What to produce ::
Search the material below for lines containing the string "prerequisite", and copy every one you find.
*** Opening Recorded information ***
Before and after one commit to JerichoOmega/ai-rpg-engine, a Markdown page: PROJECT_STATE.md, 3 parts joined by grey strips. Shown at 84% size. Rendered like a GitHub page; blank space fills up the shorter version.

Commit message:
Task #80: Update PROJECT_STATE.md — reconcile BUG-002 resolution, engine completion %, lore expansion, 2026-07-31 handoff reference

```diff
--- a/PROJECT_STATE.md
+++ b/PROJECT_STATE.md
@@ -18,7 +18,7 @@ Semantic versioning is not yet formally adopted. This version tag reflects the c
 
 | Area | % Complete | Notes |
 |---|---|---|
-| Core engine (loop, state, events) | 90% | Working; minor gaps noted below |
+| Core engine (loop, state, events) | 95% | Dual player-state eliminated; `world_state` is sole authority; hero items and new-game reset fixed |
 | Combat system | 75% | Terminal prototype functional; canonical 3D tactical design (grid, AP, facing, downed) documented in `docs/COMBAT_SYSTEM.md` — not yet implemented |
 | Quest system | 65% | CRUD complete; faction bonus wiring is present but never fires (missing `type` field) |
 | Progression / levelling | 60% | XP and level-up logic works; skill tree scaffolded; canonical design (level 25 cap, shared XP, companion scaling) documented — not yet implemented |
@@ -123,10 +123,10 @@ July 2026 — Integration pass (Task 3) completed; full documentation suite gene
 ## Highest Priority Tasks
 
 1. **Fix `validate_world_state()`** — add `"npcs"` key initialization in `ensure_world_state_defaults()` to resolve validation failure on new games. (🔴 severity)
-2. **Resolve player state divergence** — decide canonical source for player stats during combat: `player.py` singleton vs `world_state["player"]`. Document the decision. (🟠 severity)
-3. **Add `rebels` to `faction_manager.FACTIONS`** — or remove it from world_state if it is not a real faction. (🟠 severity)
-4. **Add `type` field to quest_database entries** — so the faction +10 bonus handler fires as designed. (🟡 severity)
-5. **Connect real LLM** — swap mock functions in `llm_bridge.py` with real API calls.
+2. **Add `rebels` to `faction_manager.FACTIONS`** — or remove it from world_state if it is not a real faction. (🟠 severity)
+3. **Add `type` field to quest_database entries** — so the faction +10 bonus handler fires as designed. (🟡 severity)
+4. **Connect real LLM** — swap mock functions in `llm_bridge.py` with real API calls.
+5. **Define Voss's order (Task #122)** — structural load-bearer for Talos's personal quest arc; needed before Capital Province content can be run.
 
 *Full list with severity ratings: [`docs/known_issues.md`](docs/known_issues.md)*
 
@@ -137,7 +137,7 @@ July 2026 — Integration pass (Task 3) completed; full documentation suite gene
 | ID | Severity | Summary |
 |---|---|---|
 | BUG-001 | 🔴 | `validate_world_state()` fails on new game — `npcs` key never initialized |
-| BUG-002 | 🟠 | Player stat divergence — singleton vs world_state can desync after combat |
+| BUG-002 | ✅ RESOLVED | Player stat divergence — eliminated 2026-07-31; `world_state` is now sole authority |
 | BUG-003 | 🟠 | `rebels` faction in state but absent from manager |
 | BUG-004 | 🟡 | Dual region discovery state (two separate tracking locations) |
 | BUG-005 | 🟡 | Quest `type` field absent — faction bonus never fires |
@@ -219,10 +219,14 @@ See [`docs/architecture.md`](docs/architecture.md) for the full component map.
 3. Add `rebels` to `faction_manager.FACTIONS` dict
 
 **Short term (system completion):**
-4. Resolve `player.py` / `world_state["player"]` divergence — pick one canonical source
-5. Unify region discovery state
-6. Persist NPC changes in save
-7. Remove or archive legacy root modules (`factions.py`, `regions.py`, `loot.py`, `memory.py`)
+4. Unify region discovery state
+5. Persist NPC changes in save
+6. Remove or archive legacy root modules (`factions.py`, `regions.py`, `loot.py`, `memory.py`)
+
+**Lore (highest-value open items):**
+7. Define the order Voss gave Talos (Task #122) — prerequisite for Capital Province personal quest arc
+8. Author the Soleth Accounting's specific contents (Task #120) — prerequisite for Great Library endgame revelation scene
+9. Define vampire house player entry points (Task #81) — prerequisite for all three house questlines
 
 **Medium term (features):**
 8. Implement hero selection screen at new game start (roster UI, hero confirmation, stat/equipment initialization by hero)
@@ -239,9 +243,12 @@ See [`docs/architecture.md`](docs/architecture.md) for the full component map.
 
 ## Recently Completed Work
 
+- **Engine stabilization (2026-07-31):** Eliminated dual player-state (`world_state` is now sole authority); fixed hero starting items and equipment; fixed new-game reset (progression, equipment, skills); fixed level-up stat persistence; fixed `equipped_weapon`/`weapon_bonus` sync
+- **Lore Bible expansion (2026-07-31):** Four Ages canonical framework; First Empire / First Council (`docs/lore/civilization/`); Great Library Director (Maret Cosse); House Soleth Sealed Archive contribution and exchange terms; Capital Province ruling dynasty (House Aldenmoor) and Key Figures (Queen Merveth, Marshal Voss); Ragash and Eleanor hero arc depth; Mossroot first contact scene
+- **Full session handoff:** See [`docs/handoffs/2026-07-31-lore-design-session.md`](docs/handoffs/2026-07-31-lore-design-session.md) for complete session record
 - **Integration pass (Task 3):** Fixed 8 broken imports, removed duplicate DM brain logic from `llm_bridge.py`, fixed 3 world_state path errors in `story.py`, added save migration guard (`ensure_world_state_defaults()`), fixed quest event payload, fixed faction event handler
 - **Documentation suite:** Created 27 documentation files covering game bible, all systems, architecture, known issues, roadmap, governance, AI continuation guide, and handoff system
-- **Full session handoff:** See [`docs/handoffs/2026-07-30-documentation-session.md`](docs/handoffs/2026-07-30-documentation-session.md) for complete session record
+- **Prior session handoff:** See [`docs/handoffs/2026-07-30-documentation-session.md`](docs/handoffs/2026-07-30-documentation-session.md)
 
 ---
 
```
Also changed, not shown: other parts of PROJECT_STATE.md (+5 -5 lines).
*** Closing Recorded information ***
Response box ::
+7. Define the order Voss gave Talos (Task #122) — prerequisite for Capital Province personal quest arc
+8. Author the Soleth Accounting's specific contents (Task #120) — prerequisite for Great Library endgame revelation scene
+9. Define vampire house player entry points (Task #81) — prerequisite for all three house questlines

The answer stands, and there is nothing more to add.